RECORD EXCERPTS:
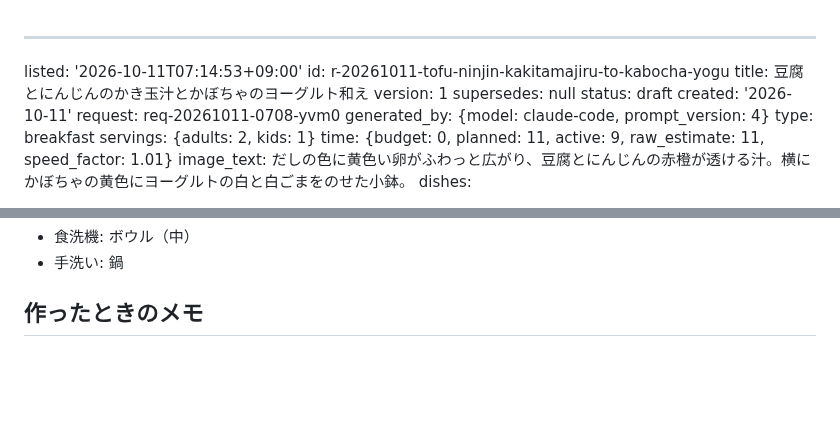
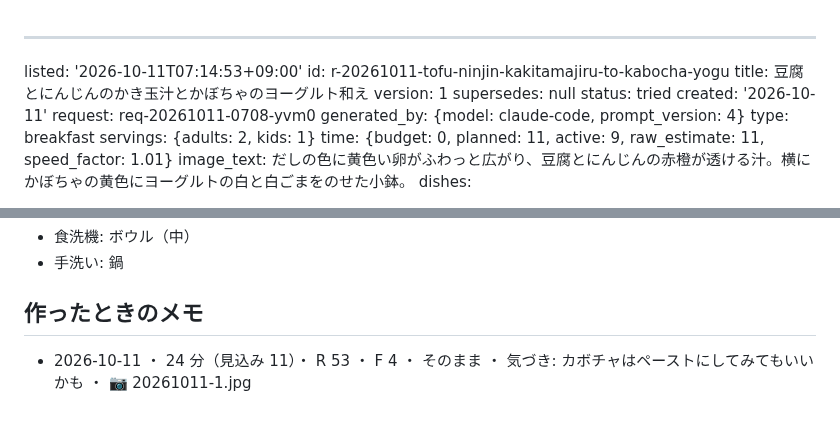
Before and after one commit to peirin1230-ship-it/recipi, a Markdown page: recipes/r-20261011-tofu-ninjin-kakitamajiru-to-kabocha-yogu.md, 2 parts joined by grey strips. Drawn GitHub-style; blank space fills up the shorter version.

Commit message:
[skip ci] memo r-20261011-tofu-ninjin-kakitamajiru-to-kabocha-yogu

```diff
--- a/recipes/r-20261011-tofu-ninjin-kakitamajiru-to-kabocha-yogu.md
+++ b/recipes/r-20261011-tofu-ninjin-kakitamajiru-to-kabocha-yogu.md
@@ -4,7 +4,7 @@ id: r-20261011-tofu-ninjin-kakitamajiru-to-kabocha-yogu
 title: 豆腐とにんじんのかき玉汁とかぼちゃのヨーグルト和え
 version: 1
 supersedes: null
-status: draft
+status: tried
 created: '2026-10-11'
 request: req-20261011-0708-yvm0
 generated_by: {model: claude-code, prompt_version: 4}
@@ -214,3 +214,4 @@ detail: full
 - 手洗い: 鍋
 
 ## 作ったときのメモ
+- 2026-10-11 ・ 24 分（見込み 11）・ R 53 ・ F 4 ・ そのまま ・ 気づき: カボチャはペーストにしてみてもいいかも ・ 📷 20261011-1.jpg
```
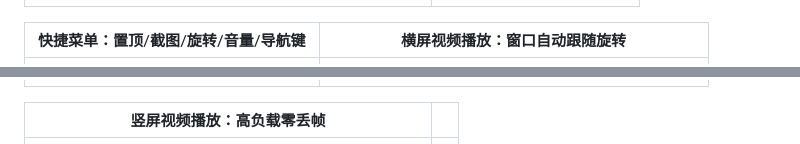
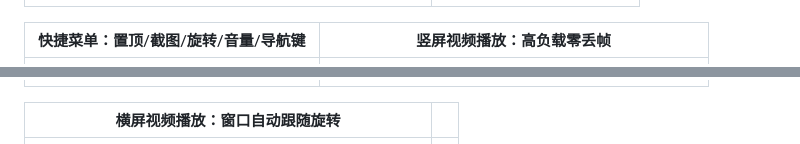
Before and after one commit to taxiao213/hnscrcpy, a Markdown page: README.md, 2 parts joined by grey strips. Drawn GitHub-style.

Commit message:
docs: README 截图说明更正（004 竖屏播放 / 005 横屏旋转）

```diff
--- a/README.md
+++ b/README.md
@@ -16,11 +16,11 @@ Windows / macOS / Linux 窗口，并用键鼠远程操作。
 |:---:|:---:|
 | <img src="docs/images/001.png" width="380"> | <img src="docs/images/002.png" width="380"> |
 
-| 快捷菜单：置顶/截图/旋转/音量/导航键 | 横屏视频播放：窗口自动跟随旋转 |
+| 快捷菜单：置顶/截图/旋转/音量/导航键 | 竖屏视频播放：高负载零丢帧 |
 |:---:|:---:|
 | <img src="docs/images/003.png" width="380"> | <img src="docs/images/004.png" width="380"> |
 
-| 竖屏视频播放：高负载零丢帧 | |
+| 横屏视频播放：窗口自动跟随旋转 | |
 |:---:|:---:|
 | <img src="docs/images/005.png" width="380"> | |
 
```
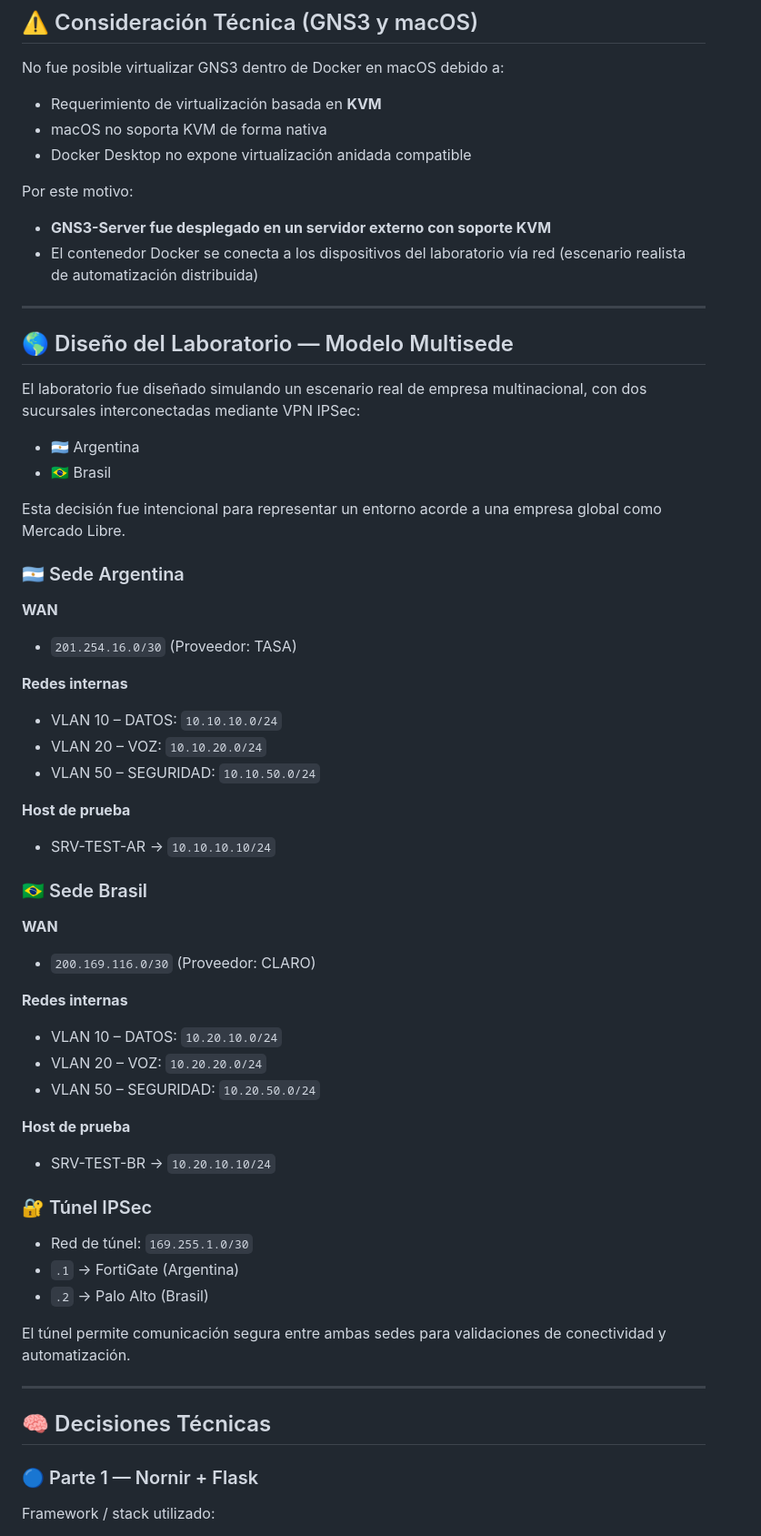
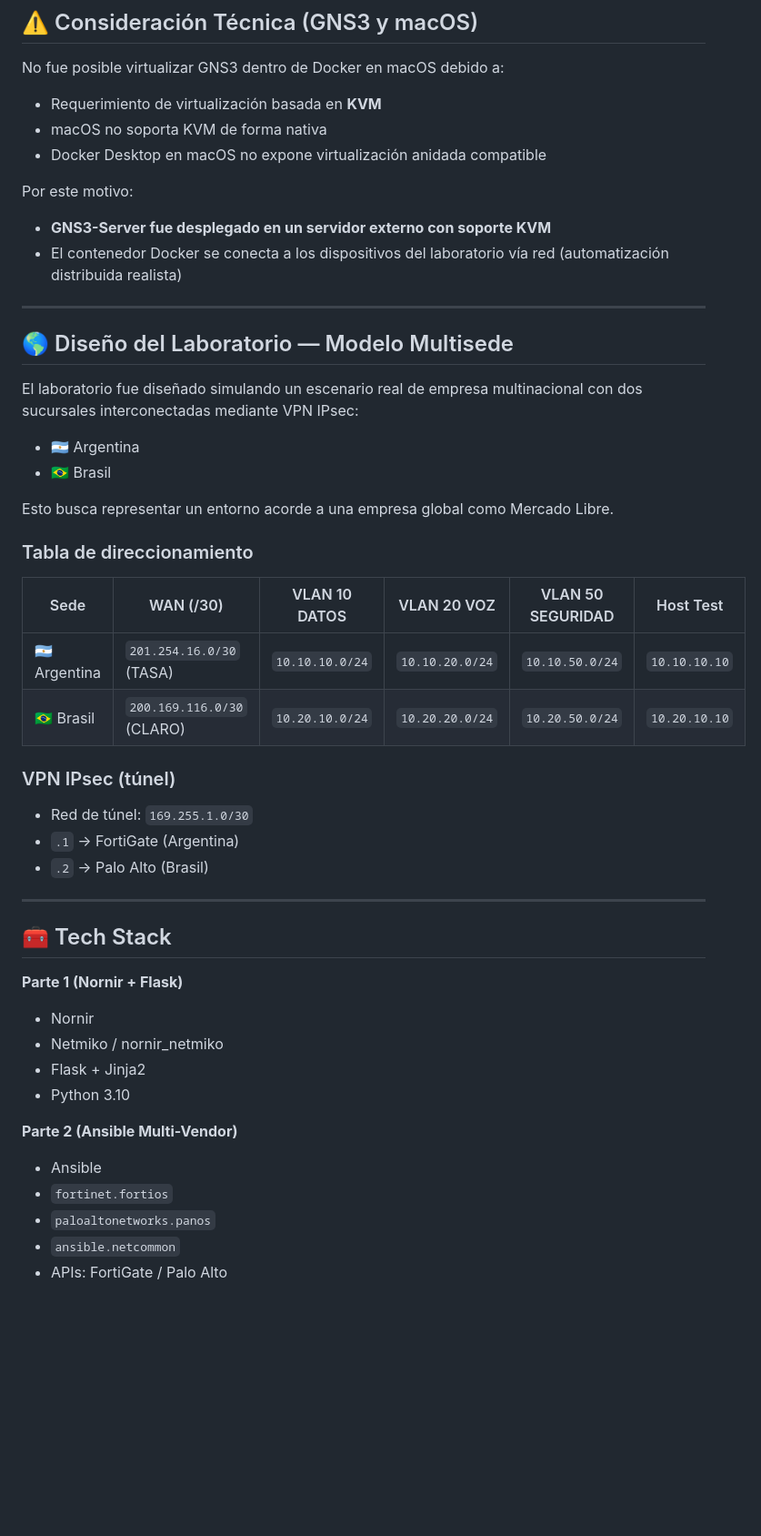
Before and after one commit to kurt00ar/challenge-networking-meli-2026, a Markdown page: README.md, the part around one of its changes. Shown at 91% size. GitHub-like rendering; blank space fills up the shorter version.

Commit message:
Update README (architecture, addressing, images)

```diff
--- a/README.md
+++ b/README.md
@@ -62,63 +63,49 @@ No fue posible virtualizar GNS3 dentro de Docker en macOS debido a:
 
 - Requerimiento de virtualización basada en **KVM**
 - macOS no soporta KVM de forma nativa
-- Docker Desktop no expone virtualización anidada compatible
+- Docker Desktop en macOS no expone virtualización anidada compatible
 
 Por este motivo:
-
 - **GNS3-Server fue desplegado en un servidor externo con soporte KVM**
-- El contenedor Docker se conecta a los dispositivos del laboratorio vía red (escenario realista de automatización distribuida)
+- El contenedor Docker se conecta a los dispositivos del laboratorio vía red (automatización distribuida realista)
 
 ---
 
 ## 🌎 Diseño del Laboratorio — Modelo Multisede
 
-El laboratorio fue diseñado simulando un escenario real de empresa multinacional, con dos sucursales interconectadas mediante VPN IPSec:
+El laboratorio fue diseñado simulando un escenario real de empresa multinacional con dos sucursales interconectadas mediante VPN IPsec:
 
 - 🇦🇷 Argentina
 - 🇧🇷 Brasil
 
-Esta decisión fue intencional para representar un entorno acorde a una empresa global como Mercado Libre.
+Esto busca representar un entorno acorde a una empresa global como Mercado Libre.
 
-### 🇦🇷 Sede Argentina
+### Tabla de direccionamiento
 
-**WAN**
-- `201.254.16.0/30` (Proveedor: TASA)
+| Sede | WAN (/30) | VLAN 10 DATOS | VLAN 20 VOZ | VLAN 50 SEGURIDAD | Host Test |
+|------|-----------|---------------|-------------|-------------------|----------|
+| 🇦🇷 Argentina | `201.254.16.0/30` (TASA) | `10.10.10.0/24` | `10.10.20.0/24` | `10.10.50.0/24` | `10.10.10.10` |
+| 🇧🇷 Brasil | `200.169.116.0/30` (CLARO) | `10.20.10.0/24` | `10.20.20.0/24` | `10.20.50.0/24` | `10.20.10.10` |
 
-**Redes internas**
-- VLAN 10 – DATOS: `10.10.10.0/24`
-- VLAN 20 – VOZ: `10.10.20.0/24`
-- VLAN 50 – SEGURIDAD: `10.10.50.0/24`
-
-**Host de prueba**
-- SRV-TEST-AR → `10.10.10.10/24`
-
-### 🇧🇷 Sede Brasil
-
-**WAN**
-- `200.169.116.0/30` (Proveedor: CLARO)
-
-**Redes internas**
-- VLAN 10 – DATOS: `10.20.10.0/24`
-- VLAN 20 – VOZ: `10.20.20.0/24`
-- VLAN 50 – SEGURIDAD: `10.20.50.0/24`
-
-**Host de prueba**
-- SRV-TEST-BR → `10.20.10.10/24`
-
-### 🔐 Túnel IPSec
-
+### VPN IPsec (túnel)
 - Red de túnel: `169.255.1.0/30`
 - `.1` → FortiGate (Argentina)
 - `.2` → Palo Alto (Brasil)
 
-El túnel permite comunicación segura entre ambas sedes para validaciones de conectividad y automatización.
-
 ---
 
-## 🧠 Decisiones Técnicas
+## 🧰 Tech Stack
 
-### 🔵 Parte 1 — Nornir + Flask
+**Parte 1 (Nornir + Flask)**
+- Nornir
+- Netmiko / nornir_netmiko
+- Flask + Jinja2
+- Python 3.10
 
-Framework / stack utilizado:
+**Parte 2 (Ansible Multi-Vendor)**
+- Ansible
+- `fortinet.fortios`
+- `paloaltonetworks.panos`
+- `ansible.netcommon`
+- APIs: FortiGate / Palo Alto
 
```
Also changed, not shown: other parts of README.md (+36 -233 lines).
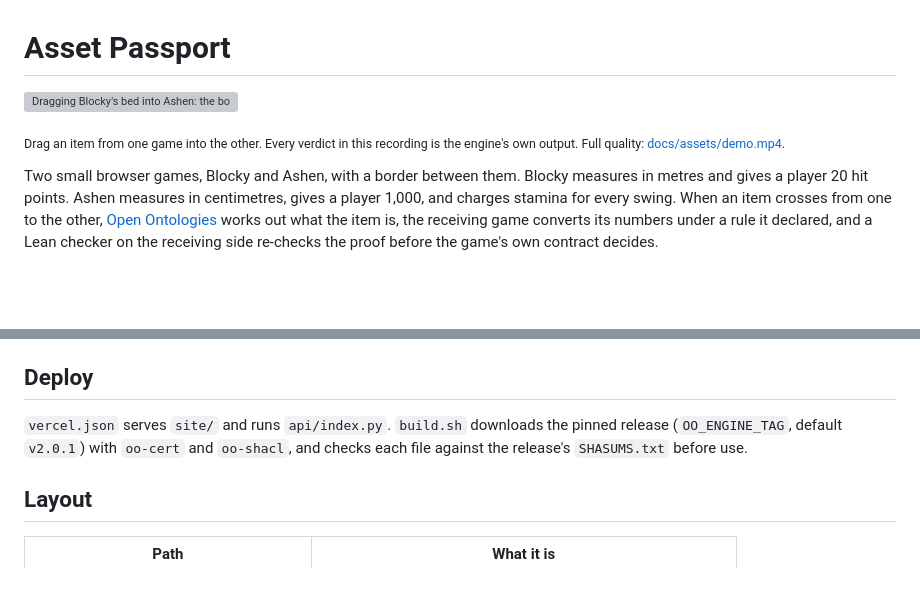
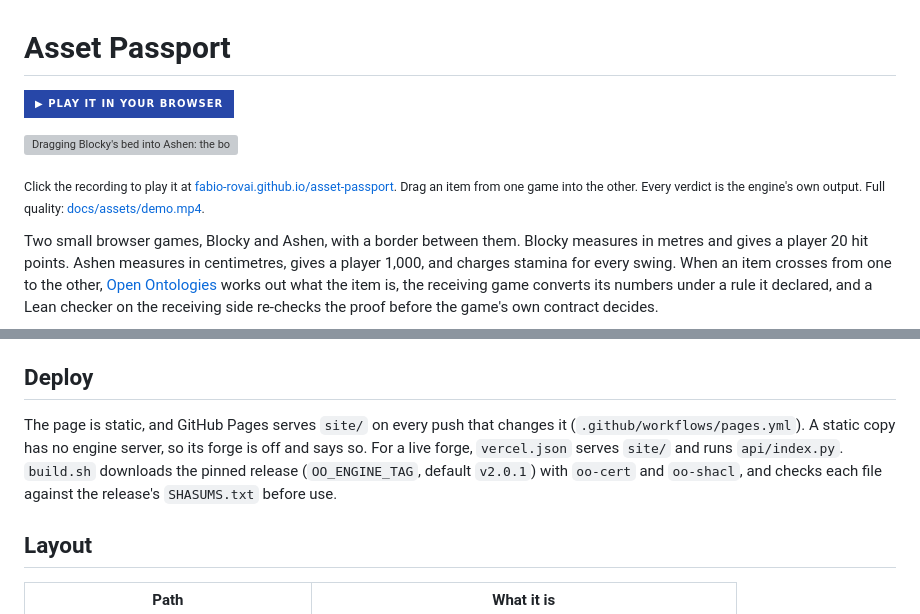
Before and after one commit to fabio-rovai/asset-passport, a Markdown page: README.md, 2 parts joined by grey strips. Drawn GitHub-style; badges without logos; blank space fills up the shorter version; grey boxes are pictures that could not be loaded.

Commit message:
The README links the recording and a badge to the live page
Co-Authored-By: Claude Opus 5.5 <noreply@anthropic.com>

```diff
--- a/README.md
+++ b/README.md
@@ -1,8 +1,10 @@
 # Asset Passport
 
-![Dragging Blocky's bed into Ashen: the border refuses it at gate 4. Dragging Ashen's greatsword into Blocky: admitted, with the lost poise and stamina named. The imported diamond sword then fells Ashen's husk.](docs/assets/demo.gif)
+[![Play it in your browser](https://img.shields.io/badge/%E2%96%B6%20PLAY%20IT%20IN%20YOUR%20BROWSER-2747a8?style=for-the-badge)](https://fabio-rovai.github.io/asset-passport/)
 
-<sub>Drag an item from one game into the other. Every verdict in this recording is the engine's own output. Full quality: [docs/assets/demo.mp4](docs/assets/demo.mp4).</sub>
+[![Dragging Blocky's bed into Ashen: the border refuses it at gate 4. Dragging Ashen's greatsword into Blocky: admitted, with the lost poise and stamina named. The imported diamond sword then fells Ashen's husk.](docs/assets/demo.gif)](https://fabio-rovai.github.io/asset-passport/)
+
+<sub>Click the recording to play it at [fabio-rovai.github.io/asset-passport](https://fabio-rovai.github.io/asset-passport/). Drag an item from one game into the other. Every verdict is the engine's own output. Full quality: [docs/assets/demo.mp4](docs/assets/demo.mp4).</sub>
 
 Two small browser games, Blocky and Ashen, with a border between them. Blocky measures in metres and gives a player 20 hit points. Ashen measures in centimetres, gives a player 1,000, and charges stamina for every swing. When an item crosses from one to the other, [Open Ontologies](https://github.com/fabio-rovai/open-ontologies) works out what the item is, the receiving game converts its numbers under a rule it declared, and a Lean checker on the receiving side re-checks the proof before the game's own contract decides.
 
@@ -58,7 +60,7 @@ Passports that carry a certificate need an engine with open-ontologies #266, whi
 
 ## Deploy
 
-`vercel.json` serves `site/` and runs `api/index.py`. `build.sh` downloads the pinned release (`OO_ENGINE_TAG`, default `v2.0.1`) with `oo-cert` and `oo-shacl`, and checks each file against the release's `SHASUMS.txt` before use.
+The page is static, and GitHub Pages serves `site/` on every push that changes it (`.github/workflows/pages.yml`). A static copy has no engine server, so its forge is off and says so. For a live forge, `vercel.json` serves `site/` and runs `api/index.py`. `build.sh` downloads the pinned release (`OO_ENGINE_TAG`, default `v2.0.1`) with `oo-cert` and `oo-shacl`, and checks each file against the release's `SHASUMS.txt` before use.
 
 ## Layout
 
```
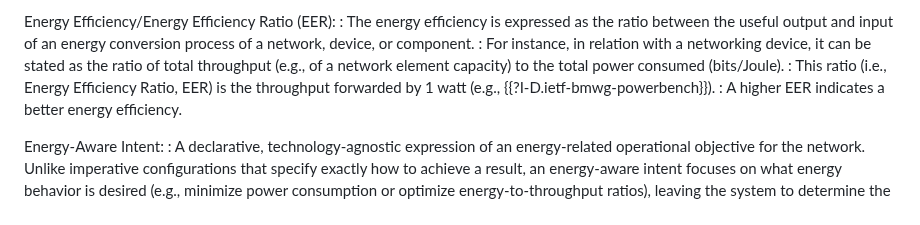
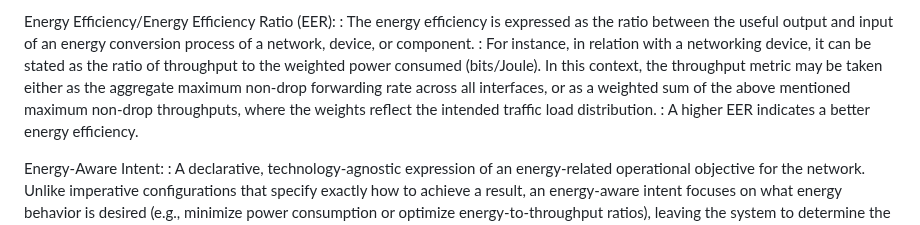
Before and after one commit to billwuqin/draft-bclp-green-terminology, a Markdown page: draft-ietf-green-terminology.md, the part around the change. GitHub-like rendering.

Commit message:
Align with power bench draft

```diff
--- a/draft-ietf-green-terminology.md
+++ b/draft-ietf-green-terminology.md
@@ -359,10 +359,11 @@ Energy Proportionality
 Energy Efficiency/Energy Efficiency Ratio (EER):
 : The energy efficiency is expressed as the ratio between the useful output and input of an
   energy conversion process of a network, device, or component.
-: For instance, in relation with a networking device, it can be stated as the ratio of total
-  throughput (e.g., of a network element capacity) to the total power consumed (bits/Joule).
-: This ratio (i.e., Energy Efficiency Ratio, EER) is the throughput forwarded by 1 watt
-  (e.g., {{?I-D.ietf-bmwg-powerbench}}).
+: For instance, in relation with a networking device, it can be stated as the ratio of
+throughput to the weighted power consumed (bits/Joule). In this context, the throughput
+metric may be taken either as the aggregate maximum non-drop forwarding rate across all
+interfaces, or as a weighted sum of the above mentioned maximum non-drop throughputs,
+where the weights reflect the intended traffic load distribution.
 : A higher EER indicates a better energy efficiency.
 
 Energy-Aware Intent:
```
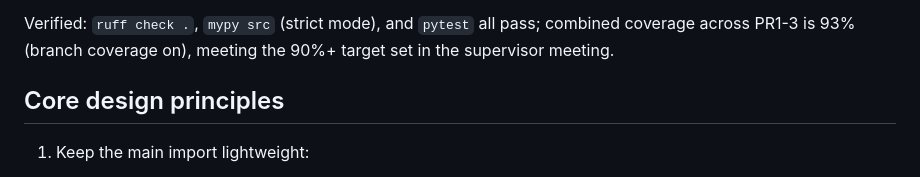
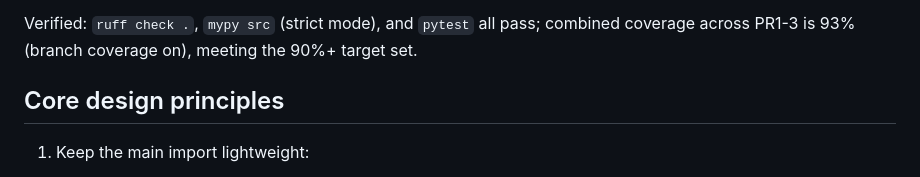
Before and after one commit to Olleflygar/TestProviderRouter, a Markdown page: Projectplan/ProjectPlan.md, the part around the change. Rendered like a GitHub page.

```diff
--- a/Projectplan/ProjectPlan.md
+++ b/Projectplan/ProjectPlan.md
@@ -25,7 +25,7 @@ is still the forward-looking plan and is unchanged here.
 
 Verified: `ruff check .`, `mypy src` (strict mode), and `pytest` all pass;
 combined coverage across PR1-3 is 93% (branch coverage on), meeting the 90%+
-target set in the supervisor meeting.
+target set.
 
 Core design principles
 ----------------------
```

WHAT YOU NEED TO DO: Look over the entries for "yogu", then copy every line that includes that string.

SOLUTION FOR THIS TASK:
Before and after one commit to peirin1230-ship-it/recipi, a Markdown page: recipes/r-20261011-tofu-ninjin-kakitamajiru-to-kabocha-yogu.md, 2 parts joined by grey strips. Drawn GitHub-style; blank space fills up the shorter version.
[skip ci] memo r-20261011-tofu-ninjin-kakitamajiru-to-kabocha-yogu
--- a/recipes/r-20261011-tofu-ninjin-kakitamajiru-to-kabocha-yogu.md
+++ b/recipes/r-20261011-tofu-ninjin-kakitamajiru-to-kabocha-yogu.md
@@ -4,7 +4,7 @@ id: r-20261011-tofu-ninjin-kakitamajiru-to-kabocha-yogu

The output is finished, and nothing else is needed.